Brian Hibbs

Hey, look, reviews!

 

STAR TREK/LSH #1: Awwwwww…. I really really wanted to like this more than I actually did. The idea of a “Mirror/Mirror”-ed LSH 31st century is a cute one, but at the end of issue #1, the two groups aren’t even together yet! I’d have preferred that the cause of things was much clearer than it was — like an episode of the show. Ah well, I still have incredibly high hopes for the next one. EH.

 

WALKING DEAD: THE RISE OF THE GOVERNOR HC: Sadly, as a piece of prose, I thought this kind of stank — it’s told in an odd voice (my English classes are decades behind me, is “They do this, they do that”…. third person, present, is it? Awful awful choice in any case), and it relies way way too much on a last-minute twist that really doesn’t make a lot of sense for what we see in the comic. It spends far too much of its length in stuff I really didn’t care about (maybe the last 30 pages are in Woodsbury, making this kinda more “the road to the rise of the Governor”, and, again, that “twist”, ugh, cheaty-mccheaterpants.

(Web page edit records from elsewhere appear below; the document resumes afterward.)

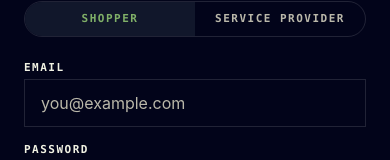
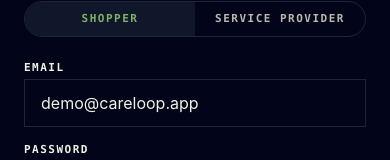
Before and after one commit to tauheedbuttt/ai-solution-sprint, a React Native app in the folder mobile/: screen / in a window 390 px wide. Shown: the part 330-490 px from the top of the page. Built offline with nearby package versions, Linux system fonts and the light colour scheme.

Commit message:
fix: default falues

```diff
--- a/mobile/src/screens/auth/signin.tsx
+++ b/mobile/src/screens/auth/signin.tsx
@@ -10,8 +10,8 @@
 export function SignInScreen() {
   const { signIn } = useAuth();
   const [role, setRole] = useState<role>('shopper');
-  const [email, setEmail] = useState('');
-  const [password, setPassword] = useState('');
+  const [email, setEmail] = useState('demo@careloop.app');
+  const [password, setPassword] = useState('demopass');
   const [error, setError] = useState<string>();
   const [busy, setBusy] = useState(false);
 
```
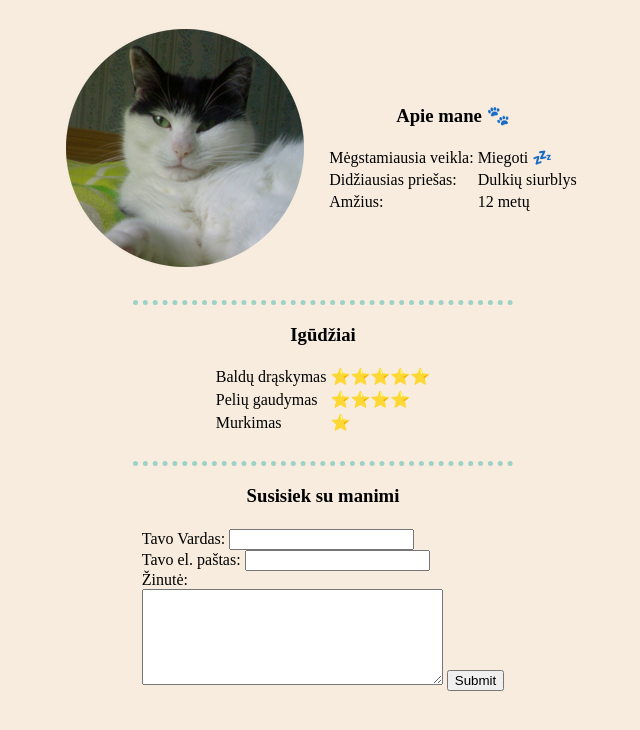
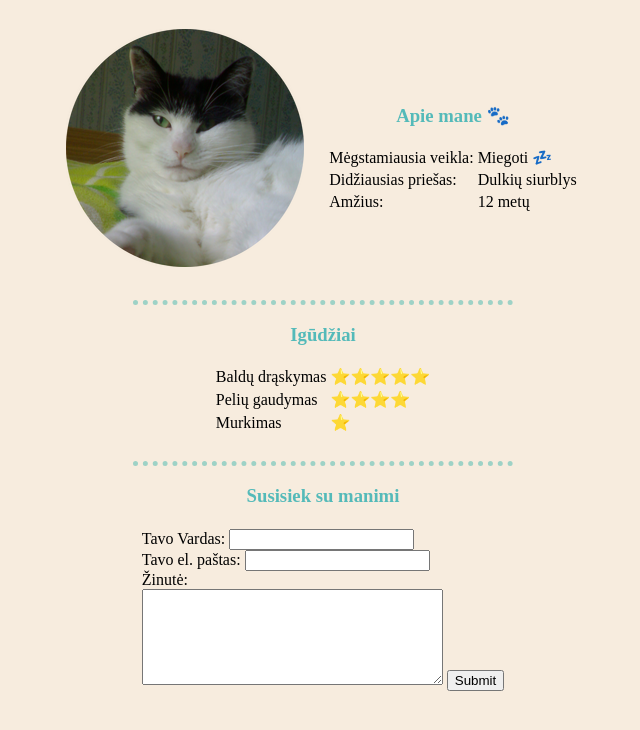
Before and after one commit to juma123123/kasariukai, a plain HTML site: page pempe.html in a window 1280 px wide. Shown: the whole page, without its empty margins (317-957 px from the left). Drawn offline with Linux system fonts and the light colour scheme.

Commit message:
Add files via upload

```diff
--- a/styles.css
+++ b/styles.css
@@ -1,5 +1,8 @@
    body {
     background-color: #F7ECDE;
+   }
+   h3 {
+    color: #54BAB9;
    }
     hr {
     border-style: none;
```
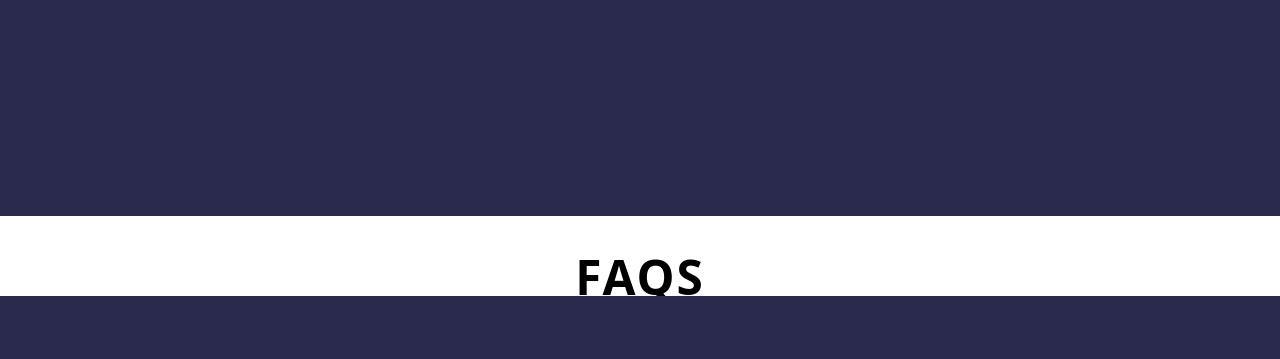
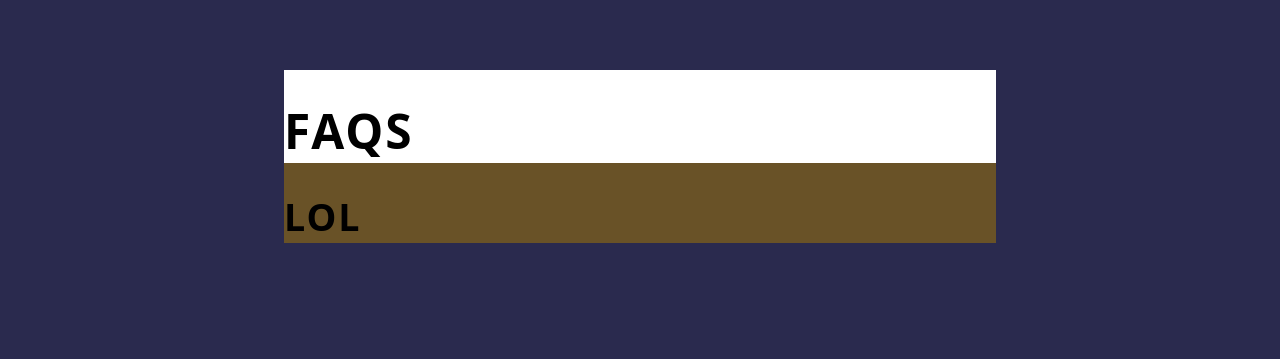
Before and after one commit to filippennsater/chat-website, a React (Create React App) app: page /FAQ in a window 1280 px wide. Shown: the part 144-503 px from the top of the page. Built offline with nearby package versions, Linux system fonts and the light colour scheme; a web font is replaced by a local one.

Commit message:
styling the questions in FAQSection

```diff
--- a/src/pages/faq/FAQSection.jsx
+++ b/src/pages/faq/FAQSection.jsx
@@ -12,12 +12,12 @@ function FAQSection() {
 
             <div className='QS-container'>
                 <div className='FAQ-header'>
-FAQS
+                    FAQS
                 </div>
 
                 <div className='Q-container'>
                     <div className='Q-header'>
-LOL
+                        LOL
                     </div>
                 </div>
 
--- a/src/pages/faq/FAQSection.scss
+++ b/src/pages/faq/FAQSection.scss
@@ -5,12 +5,13 @@
 .FAQ-container {
     background-color: #2a2a4e;
     width: 100%;
-    height: 100vh;
+    min-height: 100vh;
     display: flex;
     flex-direction: column;
 
     align-items: center;
-    justify-content: center;
+    justify-content: top;
+    padding-top: calc(150px + 5%);
     object-fit: contain;
     z-index: -1;
     overflow: hidden;
@@ -18,12 +19,25 @@
 
 .QS-container {
     background-color: #ffffff;
+    width: calc(200px + 40vw);
+    //height: 10vh;
+    display: flex;
+    flex-direction: column;
+
+    align-items: left;
+    object-fit: contain;
+    overflow: hidden;
+    margin-bottom: calc(150px + 5%);
+}
+
+.Q-container {
+    background-color: #695227;
     width: 100%;
     height: 10vh;
     display: flex;
     flex-direction: column;
 
-    align-items: center;
+    align-items: left;
     object-fit: contain;
     overflow: hidden;
 }
@@ -49,15 +63,3 @@
     letter-spacing: 2px;
     font-weight: bold;
 }
-
-.Q-container {
-    background-color: #695227;
-    width: 100%;
-    height: 10vh;
-    display: flex;
-    flex-direction: column;
-
-    align-items: center;
-    object-fit: contain;
-    overflow: hidden;
-}
```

As a marketing exercise, I understand this even less, as it is a tie-in to the COMIC BOOK (The TV show can’t have the Governor until at least season 3, if that), yet the cover design just screams “TV show” in aesthetic. Yet anyone watching the show would likely be baffled by this novel, since there’s not a single character they know in it. At the least, you’d expect that maybe there’d be a page of “now read the comics for more” or something. But, there’s not — Ugh!

Also: I couldn’t really hear Kirkman’s voice anywhere here. I rather get the feeling that he just plotted it, or something.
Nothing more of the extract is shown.